    I sort of read this book by accident. I’ve heard about Shusaku Endo for years but never read his work, and I recently watched Martin Scorsese’s 2016 film, Silence, based on Endo’s 1966 novel of the same name. Then after reading a review in a friend’s blog about Endo’s 1986 novel, Scandal, I headed over to the Kinokuniya near Shinjuku Station’s east exit to see if they carried this title or any of his others. Half a dozen or so Endo novels were on the shelf but not Scandal, so at random I picked I sort of read this book by accident. I’ve heard about Shusaku Endo for years but never read his work, and I recently watched Martin Scorsese’s 2016 film, Silence, based on Endo’s 1966 novel of the same name.
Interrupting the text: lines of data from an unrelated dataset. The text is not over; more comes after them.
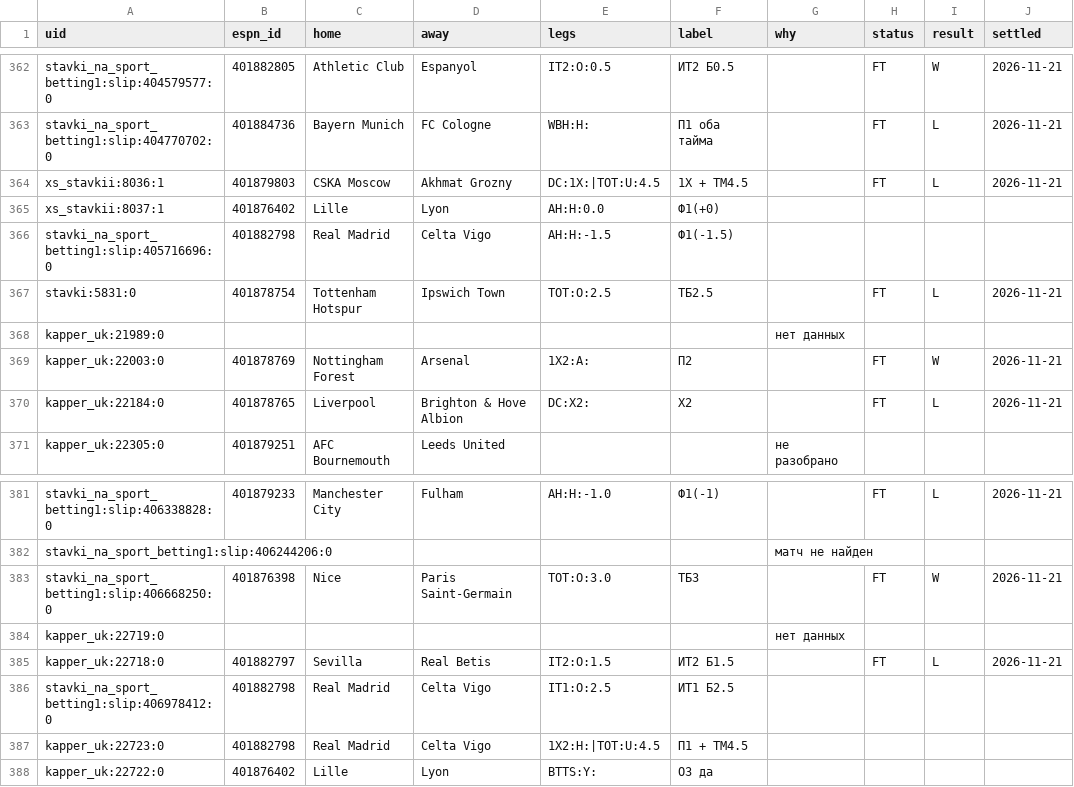
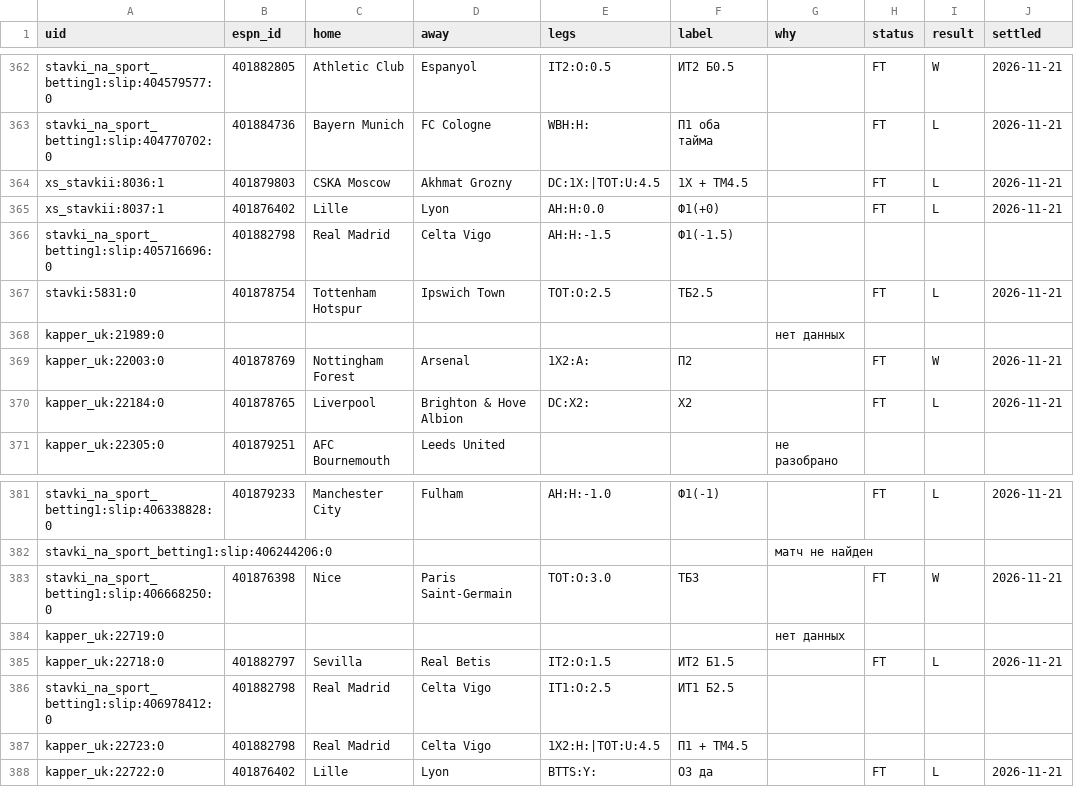
Before and after one commit to vassoffat-cell/tennisbot, a CSV file: football/data/tips/book_ind.csv, drawn as a sheet; only a part is shown, gaps mark what is left out.

```diff
--- a/football/data/tips/book_ind.csv
+++ b/football/data/tips/book_ind.csv
@@ -364,3 +364,3 @@ stavki_na_sport_betting1:slip:404770702:0,401884736,Bayern Munich,FC Cologne,WBH
 xs_stavkii:8036:1,401879803,CSKA Moscow,Akhmat Grozny,DC:1X:|TOT:U:4.5,1X + ТМ4.5,,FT,L,2026-11-21
-xs_stavkii:8037:1,401876402,Lille,Lyon,AH:H:0.0,Ф1(+0),,,,
+xs_stavkii:8037:1,401876402,Lille,Lyon,AH:H:0.0,Ф1(+0),,FT,L,2026-11-21
 stavki_na_sport_betting1:slip:405716696:0,401882798,Real Madrid,Celta Vigo,AH:H:-1.5,Ф1(-1.5),,,,
@@ -387,2 +387,2 @@ stavki_na_sport_betting1:slip:406978412:0,401882798,Real Madrid,Celta Vigo,IT1:O
 kapper_uk:22723:0,401882798,Real Madrid,Celta Vigo,1X2:H:|TOT:U:4.5,П1 + ТМ4.5,,,,
-kapper_uk:22722:0,401876402,Lille,Lyon,BTTS:Y:,ОЗ да,,,,
+kapper_uk:22722:0,401876402,Lille,Lyon,BTTS:Y:,ОЗ да,,FT,L,2026-11-21
```
Also changed, not shown: 7 other files.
Then after reading a review in a friend’s blog about Endo’s 1986 novel, Scandal, I headed over to the Kinokuniya near Shinjuku Station’s east exit to see if they carried this title or any of his others. Half a dozen or so Endo novels were on the shelf but not Scandal, so at random I picked The Sea and Poison (1958). Much of this story takes place at a hospital in Fukuoka at the end of the war. It’s told from the perspectives of ordinary people, all but one of whom become involved in an atrocity. The central character is Suguro, a medical intern whose colleagues are coercing him to participate in the vivisections of two captured American pilots. For a short novel, Endo covers a lot of ground, with a focus on guilt and culpability, ethics and morality. Reading it, I knew and dreaded that I'd eventually come to the vivisections. And although they weren’t so graphic, they were described in enough detail to be disturbing, as was the impassiveness of some characters in the lead-up to those grisly experiments. Endo’s prose in this book are smooth and easy to read, while the subject matter is rough terrain that’s hard to get through in places. I do look forward to reading more of his work but hope not all of it is so dark. I'm also interested in seeing how the story is told in the 1986 film The Sea and Poison, which was directed by Kei Kumai, with Eiji Okuda as Suguro and Ken Watanabe as Toda.

  25. 5 out of 5

    Jeff Koloze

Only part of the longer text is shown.